Polo Park opens to fanfare !

© 2009, Christian Cassidy

  Top: Manitoba Free Press, June 12, 1925

As noted in This Was Winnipeg, Polo Park Shopping Centre opened on August 20, 1959. Here's a look back at its history.

The 60-acre
Polo Park Race Track opened on June 12, 1925. It was the city's largest horse racing track with grandstand seating for 4,500 and another 11,000 could watch from the lawns. 

The 1950s saw a great deal of suburban development along the border between the cities of St. James And Winnipeg. The new Winnipeg International Airport sparked a flurry of industrial and warehouse construction. The neighbouring land became the home of Winnipeg's new arena and football stadium.

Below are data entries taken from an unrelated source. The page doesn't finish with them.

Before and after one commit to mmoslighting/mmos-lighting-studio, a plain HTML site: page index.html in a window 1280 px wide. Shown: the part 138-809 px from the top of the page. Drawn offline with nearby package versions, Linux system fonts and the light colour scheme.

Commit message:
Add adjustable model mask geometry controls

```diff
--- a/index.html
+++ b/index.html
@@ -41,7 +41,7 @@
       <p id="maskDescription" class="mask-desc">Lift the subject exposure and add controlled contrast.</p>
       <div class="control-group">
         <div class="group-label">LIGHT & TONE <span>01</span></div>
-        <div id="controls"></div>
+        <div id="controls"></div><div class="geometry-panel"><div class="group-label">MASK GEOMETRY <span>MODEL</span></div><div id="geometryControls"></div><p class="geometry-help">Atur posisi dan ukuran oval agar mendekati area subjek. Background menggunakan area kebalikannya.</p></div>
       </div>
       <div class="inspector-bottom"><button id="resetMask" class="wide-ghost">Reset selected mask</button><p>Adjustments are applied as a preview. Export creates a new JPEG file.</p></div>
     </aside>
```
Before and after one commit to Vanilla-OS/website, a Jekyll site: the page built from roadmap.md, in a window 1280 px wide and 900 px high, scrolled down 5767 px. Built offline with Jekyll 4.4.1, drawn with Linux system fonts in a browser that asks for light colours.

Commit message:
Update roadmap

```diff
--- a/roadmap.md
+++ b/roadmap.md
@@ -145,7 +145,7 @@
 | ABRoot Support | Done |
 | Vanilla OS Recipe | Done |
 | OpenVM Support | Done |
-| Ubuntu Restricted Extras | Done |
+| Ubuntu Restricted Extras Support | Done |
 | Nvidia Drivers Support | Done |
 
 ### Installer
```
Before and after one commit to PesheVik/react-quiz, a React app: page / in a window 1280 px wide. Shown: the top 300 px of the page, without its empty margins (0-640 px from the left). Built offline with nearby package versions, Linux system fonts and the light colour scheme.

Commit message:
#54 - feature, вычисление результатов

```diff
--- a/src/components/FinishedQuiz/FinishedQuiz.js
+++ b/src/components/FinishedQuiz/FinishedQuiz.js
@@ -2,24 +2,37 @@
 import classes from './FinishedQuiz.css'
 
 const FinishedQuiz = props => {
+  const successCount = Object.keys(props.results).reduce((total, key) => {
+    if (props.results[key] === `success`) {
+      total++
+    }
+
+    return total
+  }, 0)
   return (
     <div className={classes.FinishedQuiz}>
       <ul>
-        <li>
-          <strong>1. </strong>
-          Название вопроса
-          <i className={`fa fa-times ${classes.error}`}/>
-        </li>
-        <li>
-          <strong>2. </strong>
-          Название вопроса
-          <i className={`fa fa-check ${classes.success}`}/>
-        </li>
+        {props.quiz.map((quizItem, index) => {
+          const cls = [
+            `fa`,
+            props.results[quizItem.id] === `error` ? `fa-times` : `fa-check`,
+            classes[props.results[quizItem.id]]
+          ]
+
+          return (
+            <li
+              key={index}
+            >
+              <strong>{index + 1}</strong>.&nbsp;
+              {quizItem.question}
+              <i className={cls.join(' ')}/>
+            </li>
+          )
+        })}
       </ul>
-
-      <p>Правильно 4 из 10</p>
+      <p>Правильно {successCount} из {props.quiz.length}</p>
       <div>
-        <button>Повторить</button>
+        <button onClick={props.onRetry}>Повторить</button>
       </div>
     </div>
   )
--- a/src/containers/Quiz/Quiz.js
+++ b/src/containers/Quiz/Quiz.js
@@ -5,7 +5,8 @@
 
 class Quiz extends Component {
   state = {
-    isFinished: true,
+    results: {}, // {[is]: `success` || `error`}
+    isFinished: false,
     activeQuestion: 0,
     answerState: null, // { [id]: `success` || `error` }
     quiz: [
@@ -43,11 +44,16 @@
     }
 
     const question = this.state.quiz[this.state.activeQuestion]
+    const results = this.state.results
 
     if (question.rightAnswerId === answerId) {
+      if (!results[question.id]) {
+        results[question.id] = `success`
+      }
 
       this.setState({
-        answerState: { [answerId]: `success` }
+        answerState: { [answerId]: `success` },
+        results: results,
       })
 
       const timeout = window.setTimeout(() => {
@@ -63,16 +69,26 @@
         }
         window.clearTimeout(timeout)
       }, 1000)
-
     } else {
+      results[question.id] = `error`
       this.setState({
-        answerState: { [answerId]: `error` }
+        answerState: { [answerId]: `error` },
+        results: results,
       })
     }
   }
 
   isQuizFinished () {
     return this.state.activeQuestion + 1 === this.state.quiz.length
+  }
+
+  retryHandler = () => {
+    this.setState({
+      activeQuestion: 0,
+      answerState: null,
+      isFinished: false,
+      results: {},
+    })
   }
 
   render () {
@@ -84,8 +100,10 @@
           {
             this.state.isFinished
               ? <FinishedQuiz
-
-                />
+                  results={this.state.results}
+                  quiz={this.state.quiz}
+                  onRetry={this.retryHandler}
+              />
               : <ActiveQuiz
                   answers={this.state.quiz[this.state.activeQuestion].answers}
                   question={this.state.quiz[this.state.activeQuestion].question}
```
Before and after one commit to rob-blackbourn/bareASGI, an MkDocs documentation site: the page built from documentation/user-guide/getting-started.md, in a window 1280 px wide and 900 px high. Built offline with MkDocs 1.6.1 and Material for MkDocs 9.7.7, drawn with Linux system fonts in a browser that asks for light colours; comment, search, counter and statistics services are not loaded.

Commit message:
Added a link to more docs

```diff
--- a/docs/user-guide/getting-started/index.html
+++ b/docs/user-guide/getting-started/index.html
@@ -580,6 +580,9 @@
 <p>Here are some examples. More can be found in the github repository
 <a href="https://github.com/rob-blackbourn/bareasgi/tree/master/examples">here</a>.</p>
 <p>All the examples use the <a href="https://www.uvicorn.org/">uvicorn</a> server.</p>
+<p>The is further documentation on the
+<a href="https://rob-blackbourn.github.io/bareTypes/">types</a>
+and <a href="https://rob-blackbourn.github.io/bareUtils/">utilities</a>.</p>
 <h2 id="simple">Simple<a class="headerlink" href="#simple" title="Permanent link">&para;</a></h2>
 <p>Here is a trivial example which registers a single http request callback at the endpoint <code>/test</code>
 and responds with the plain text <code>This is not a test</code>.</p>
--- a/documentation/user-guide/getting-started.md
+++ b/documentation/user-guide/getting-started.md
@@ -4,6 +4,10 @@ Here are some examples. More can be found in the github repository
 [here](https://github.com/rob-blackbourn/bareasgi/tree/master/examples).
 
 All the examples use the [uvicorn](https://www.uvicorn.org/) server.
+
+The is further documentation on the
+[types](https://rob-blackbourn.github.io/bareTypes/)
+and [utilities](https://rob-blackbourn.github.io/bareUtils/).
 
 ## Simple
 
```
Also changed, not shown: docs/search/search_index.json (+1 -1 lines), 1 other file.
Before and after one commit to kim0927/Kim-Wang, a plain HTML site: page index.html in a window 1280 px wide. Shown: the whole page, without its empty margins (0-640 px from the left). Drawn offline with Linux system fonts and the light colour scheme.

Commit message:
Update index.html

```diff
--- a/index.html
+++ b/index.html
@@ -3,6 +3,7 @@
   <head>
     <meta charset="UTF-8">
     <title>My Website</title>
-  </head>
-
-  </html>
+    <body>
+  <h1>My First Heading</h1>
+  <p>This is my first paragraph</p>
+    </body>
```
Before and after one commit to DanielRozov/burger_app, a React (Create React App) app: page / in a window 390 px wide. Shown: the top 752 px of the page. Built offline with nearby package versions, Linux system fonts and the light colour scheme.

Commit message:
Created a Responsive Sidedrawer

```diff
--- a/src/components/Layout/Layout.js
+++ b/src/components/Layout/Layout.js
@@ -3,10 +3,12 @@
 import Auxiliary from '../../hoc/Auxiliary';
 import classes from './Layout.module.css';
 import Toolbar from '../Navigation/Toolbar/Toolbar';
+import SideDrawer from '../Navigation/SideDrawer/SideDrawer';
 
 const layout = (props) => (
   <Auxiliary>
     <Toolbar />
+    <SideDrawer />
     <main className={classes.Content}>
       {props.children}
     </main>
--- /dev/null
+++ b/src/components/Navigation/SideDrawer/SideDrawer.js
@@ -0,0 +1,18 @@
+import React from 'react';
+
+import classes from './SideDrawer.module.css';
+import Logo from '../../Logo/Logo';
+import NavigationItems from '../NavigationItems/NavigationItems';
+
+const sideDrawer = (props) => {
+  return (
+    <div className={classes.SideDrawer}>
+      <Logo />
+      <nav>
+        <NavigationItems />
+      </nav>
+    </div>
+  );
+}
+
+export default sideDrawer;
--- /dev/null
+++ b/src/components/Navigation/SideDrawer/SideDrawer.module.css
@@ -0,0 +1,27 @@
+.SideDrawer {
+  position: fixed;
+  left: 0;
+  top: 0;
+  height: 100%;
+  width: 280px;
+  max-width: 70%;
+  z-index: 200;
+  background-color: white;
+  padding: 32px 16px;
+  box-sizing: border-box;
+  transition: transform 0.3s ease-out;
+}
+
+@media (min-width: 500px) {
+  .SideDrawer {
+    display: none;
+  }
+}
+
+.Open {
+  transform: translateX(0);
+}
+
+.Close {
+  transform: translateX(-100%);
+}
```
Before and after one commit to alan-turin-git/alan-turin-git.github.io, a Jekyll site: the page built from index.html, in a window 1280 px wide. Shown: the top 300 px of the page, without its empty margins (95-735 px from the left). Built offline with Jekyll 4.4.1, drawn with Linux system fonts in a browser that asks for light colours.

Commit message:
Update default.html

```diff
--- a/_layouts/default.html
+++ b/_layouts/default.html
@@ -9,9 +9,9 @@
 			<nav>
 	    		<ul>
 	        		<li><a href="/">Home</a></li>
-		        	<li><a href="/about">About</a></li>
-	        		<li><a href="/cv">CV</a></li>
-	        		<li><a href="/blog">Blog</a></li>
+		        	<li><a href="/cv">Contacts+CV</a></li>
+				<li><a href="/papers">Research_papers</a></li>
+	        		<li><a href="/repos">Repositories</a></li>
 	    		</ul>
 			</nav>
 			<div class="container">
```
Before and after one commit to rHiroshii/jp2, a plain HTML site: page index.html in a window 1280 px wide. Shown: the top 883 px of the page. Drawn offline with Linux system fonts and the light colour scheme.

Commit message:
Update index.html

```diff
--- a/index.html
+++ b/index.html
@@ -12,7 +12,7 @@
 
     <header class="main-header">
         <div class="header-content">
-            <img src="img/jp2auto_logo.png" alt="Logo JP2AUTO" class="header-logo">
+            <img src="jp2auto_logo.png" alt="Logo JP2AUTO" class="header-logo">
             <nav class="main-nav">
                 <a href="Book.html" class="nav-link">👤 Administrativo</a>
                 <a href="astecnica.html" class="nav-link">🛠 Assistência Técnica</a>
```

All of this new development caused the value of the race track's land to soar. Owner Jim Speers found a new site at Portage Avenue south of the Perimeter Highway and sold the old track to eastern developers in 1954 for a rumoured $1 million.
Winnipeg Free Press, May 20, 1954

In April 1954, local developer David Slater Ltd. announced plans for the development of a Polo Park Shopping Centre.

The initial mall was to be a series of interconnected buildings that had an indoor courtyard but the halls themselves were 'covered' rather than indoors. There was room for 40 stores and almost 4,000 cars. The developer told media that a regional shopping centre like Polo Park: "....is the return to the age-old tradition of a village market but with 20th century comforts.".

This was followed weeks later by the news that department store chain Simpson-Sears bought 15 of the available 60 acres to build a $5 million, multi-level department store with a vast parking lot and a "super service station."

Polo Park (Source" Manitoba Photos)

Construction was to begin as soon as the 1956 racing season ended but there was a delay with no public explanation. One rumour was that anchor tenant Simpson-Sears was dragging its feet on finalizing its plans. Whatever the holdup, it wasn't until January 1958 that shovels hit the ground.

Once underway, the city had to overhaul the area's infrastructure and reconfigure its transportation routes. Despite initial statements by the city and the developer that the project would not cost taxpayers a cent - it did. The paving of Empress Street was paid for entirely by the city. The $800,000 Empress Street Overpass ended up receiving just a $200,000 subsidy from Polo Park Centre Ltd. 

As costs continued to rise, the city pointed out to the developer that if it ended up footing any more than 57% of the cost of the development a money referendum would be triggered and there was no guarantee that it would pass. At that point the city and Polo Park Centre Ltd. reached a 57% -  43% cost sharing agreement for the new infrastructure. 

Winnipeg Free Press, Aug 19, 1959

Original tenants

The management of the mall had some heavy hitters on board. The president of Polo Park Centre Ltd. was Maitland Steinkopf and its chair was 
Charles Bronfman.

The Polo Park Shopping Centre opened to customers on May 20, 1959 with an impressive array of local and national retailers such as Gensers, Zellers, Kresge, Reitmans, Dominion Stores, Hanford Drewit, and Birks. Eight of them are still there today.

Winnipeg Free Press, Aug 19, 1959

At 9:45 am on August 20, 1959, a rainy Thursday morning, two-thousand people showed up at centre court for the official opening of 'Canada's largest shopping centre'. The emcee was Fred Davis of Reach for The Top fame.

Premier Duff Roblin unveiled a plaque that read in part:
Proudly dedicated to the families past and present who with courage and devotion built the Greater Winnipeg of today…and to the families of the future who will build a still Greater Winnipeg.

Steinkopf announced at the opening ceremonies that a plan to add 30 more stores was already in the works.

Polo Park Shopping Centre News Release
Early images of Polo Park Winnipeg Building index


The View from Seven said...

Good post, Mr. C.!

I was told once that Sears' had its own grand opening celebration that turned into a fiasco. They were giving out pieces of cake, one of which was supposed to have a prize hidden inside.

Instead of eating the cake, people were ripping it open with their bare hands looking for the prize, scattering chunks of cake all over the store.

Christian Cassidy said...

Lol - I'll go back and check that out. That's funny !